- [Task to complete]: Search the data below for the string "users" and copy all lines where it shows up.

┌─ Provided material

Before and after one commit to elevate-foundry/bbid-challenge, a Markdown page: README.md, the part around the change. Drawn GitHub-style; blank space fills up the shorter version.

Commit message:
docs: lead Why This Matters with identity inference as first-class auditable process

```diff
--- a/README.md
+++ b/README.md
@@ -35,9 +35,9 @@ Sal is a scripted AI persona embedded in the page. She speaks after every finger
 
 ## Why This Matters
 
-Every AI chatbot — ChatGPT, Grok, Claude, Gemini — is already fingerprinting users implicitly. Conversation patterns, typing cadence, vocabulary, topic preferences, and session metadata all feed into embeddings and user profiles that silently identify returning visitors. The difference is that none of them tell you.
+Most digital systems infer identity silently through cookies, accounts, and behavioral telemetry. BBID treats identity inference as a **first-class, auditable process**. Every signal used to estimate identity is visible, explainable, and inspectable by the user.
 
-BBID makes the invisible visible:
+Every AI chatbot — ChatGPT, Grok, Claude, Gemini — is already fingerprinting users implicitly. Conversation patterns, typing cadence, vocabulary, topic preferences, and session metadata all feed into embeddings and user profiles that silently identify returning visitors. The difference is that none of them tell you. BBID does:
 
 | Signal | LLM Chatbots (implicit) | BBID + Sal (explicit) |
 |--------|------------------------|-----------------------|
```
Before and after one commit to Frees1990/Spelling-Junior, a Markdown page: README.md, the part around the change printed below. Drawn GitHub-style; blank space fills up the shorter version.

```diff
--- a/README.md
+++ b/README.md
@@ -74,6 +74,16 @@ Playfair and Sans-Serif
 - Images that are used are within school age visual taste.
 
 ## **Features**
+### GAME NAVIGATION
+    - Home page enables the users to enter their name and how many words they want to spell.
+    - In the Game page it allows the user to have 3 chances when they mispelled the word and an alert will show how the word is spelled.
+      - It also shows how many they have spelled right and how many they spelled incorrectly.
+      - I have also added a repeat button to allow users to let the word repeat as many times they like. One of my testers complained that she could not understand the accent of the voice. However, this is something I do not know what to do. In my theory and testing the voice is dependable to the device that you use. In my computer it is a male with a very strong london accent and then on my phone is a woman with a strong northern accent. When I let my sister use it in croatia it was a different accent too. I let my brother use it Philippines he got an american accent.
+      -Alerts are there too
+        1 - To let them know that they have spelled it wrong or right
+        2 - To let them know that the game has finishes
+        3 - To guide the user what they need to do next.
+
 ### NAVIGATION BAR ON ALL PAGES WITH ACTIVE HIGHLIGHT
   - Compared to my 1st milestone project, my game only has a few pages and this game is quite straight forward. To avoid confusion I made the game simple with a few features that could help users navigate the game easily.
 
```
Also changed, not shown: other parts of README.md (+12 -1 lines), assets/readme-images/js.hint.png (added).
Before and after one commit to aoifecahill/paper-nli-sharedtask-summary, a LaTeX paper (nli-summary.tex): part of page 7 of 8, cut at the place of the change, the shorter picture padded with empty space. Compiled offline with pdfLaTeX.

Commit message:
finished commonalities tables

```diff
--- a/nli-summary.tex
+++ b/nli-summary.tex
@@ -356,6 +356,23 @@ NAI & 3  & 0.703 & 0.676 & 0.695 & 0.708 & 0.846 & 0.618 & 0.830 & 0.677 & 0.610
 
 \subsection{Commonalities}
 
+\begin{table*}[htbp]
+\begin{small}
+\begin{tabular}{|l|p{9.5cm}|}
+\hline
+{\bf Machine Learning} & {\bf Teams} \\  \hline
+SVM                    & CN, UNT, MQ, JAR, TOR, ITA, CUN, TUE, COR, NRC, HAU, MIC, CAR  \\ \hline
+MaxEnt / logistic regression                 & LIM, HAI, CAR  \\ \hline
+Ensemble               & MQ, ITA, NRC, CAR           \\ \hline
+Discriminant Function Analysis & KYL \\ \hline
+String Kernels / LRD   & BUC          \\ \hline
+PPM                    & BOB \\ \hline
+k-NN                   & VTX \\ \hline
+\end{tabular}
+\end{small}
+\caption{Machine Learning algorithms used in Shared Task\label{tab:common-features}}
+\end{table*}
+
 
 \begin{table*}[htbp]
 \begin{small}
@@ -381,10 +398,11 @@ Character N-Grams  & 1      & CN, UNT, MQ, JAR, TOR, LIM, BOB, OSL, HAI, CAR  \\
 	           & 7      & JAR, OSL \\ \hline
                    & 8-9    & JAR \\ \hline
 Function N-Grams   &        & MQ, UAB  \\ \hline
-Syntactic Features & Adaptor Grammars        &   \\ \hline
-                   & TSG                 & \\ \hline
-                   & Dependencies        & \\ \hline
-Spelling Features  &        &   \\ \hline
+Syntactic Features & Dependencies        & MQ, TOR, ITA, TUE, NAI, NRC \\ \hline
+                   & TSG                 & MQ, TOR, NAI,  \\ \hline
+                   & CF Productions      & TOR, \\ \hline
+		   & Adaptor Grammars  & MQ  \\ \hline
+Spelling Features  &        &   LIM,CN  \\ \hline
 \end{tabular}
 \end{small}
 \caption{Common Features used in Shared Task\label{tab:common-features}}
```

└─

- [Completed exercise]:
-Every AI chatbot — ChatGPT, Grok, Claude, Gemini — is already fingerprinting users implicitly. Conversation patterns, typing cadence, vocabulary, topic preferences, and session metadata all feed into embeddings and user profiles that silently identify returning visitors. The difference is that none of them tell you.
+Every AI chatbot — ChatGPT, Grok, Claude, Gemini — is already fingerprinting users implicitly. Conversation patterns, typing cadence, vocabulary, topic preferences, and session metadata all feed into embeddings and user profiles that silently identify returning visitors. The difference is that none of them tell you. BBID does:
+    - Home page enables the users to enter their name and how many words they want to spell.
+      - I have also added a repeat button to allow users to let the word repeat as many times they like. One of my testers complained that she could not understand the accent of the voice. However, this is something I do not know what to do. In my theory and testing the voice is dependable to the device that you use. In my computer it is a male with a very strong london accent and then on my phone is a woman with a strong northern accent. When I let my sister use it in croatia it was a different accent too. I let my brother use it Philippines he got an american accent.
   - Compared to my 1st milestone project, my game only has a few pages and this game is quite straight forward. To avoid confusion I made the game simple with a few features that could help users navigate the game easily.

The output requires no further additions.